_AVAILABLE DATA:_
• • • •

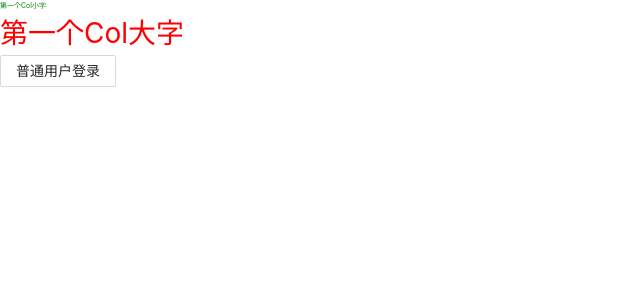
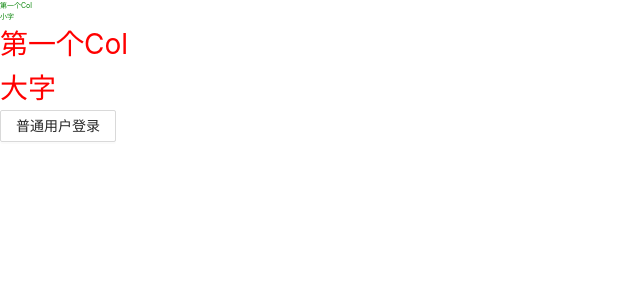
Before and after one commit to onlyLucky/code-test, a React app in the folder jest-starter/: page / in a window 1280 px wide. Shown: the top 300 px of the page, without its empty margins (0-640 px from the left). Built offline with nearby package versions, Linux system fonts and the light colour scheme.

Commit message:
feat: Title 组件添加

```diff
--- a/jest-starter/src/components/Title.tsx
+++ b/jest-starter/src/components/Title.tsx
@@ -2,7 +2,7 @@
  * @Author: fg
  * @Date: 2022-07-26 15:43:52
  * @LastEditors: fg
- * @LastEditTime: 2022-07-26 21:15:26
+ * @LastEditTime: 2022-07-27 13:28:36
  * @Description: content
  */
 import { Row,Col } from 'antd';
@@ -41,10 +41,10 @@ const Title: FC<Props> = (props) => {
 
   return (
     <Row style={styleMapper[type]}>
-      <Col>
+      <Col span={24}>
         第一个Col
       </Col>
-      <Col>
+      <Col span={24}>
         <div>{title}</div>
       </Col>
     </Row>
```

• • • •

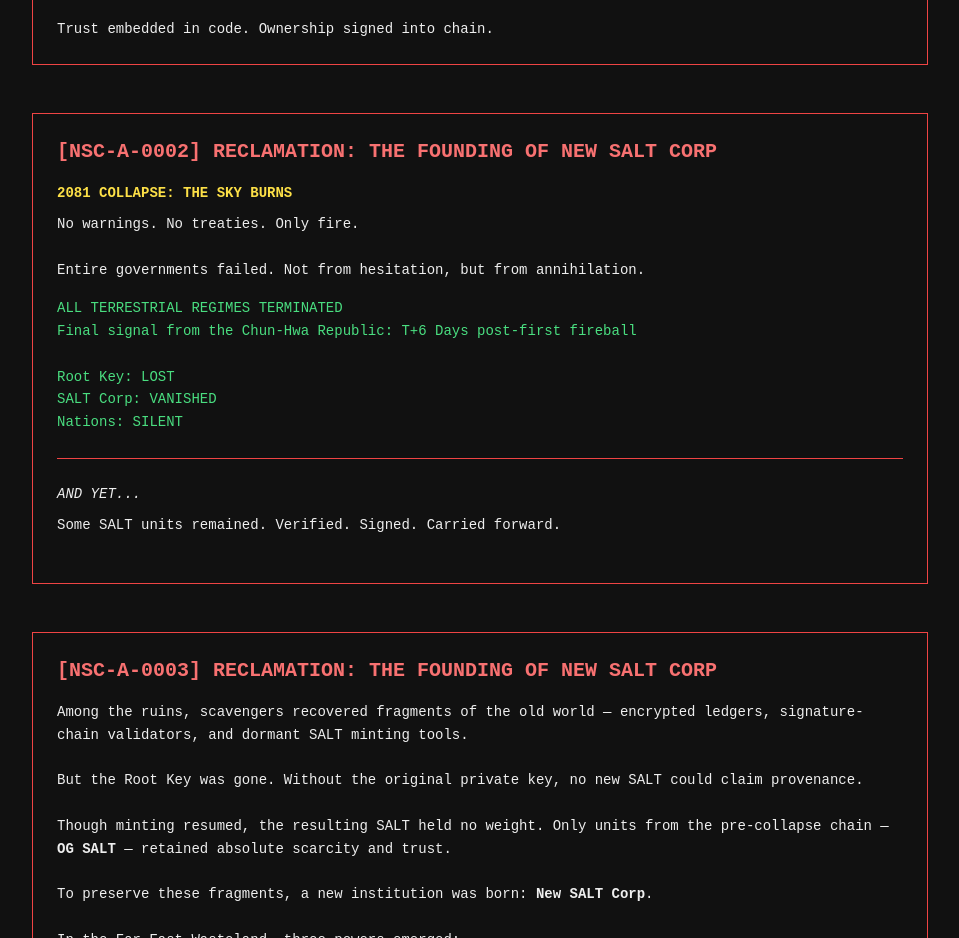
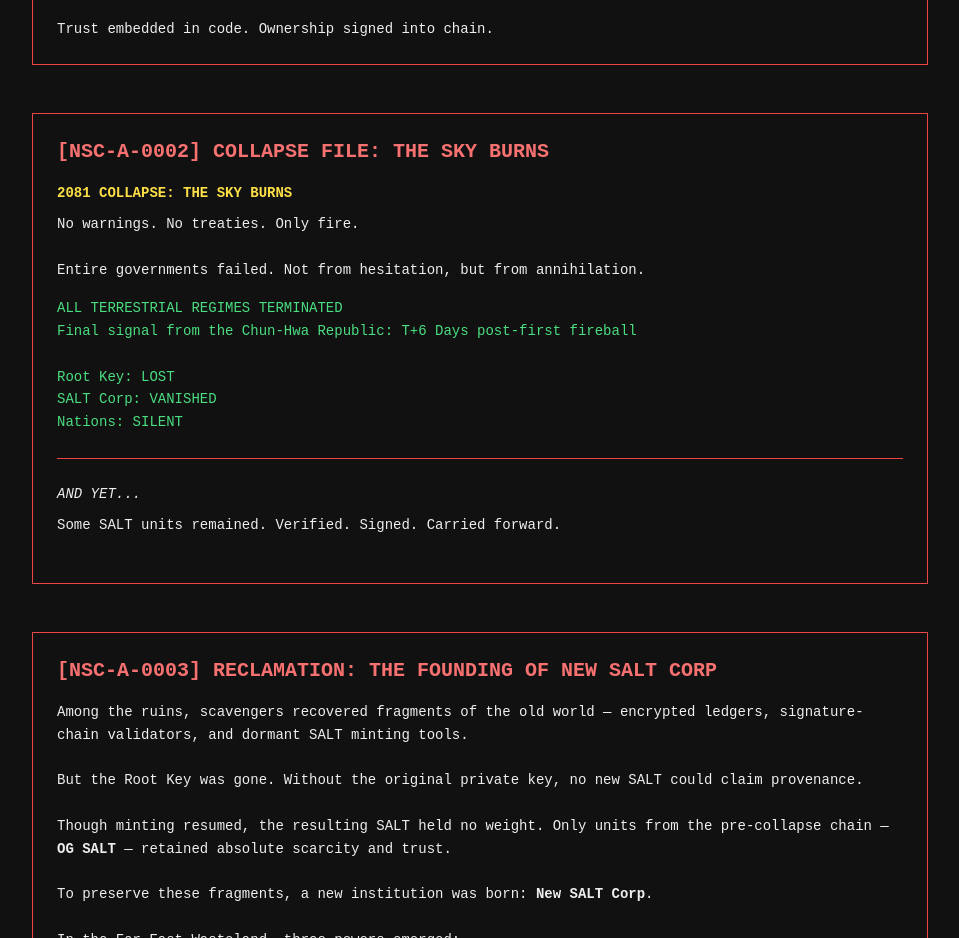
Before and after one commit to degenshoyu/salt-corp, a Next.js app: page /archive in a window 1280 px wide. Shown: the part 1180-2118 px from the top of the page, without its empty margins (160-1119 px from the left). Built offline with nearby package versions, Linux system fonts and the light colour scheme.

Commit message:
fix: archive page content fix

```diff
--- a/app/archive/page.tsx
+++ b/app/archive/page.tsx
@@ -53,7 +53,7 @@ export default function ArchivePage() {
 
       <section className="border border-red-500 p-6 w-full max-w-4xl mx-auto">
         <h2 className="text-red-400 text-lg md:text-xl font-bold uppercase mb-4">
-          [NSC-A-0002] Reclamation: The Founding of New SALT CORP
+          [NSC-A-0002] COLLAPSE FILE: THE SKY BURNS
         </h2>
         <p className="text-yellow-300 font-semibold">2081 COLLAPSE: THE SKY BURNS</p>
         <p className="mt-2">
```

• • • •

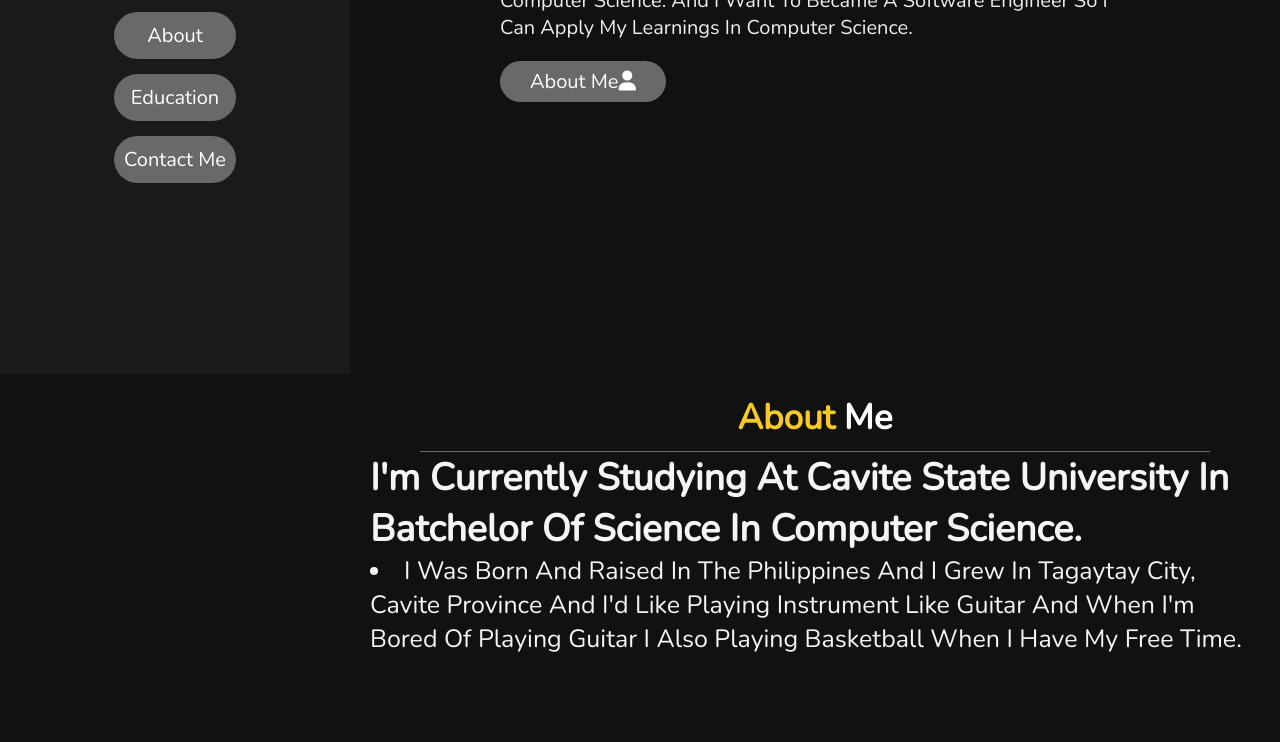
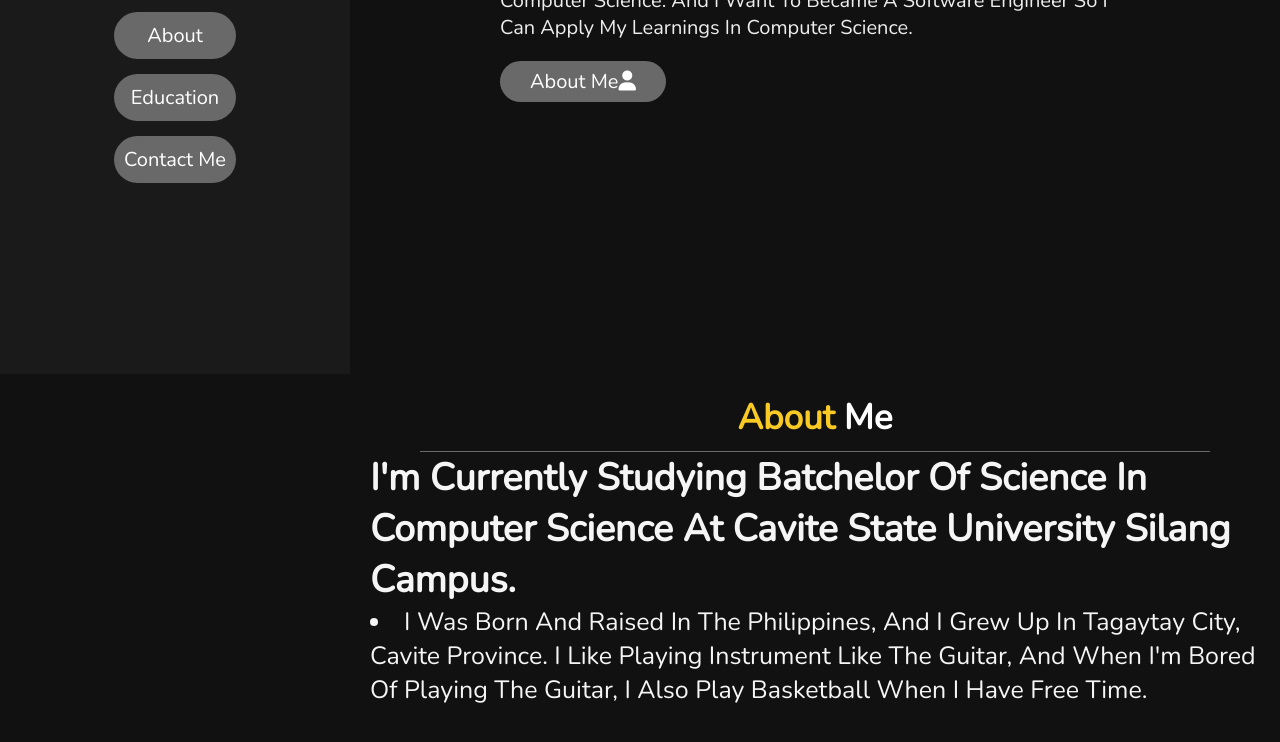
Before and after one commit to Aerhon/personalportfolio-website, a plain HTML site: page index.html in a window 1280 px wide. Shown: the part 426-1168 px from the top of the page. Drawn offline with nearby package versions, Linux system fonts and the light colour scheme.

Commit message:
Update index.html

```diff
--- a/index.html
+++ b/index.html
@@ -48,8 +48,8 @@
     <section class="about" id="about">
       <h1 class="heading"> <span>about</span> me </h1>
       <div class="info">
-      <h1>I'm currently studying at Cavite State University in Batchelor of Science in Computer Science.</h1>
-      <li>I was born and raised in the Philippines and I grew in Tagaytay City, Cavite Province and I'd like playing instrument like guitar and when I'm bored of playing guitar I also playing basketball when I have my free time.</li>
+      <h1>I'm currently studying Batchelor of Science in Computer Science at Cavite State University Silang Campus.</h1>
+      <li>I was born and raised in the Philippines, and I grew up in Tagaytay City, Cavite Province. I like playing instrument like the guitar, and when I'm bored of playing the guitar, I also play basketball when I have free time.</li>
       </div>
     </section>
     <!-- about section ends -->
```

• • • •

_YOUR OBJECTIVE:_ Using the listing above, state the count of lines that include "html" and nothing else.

_RESPONSE FOR THIS EXERCISE:_ 4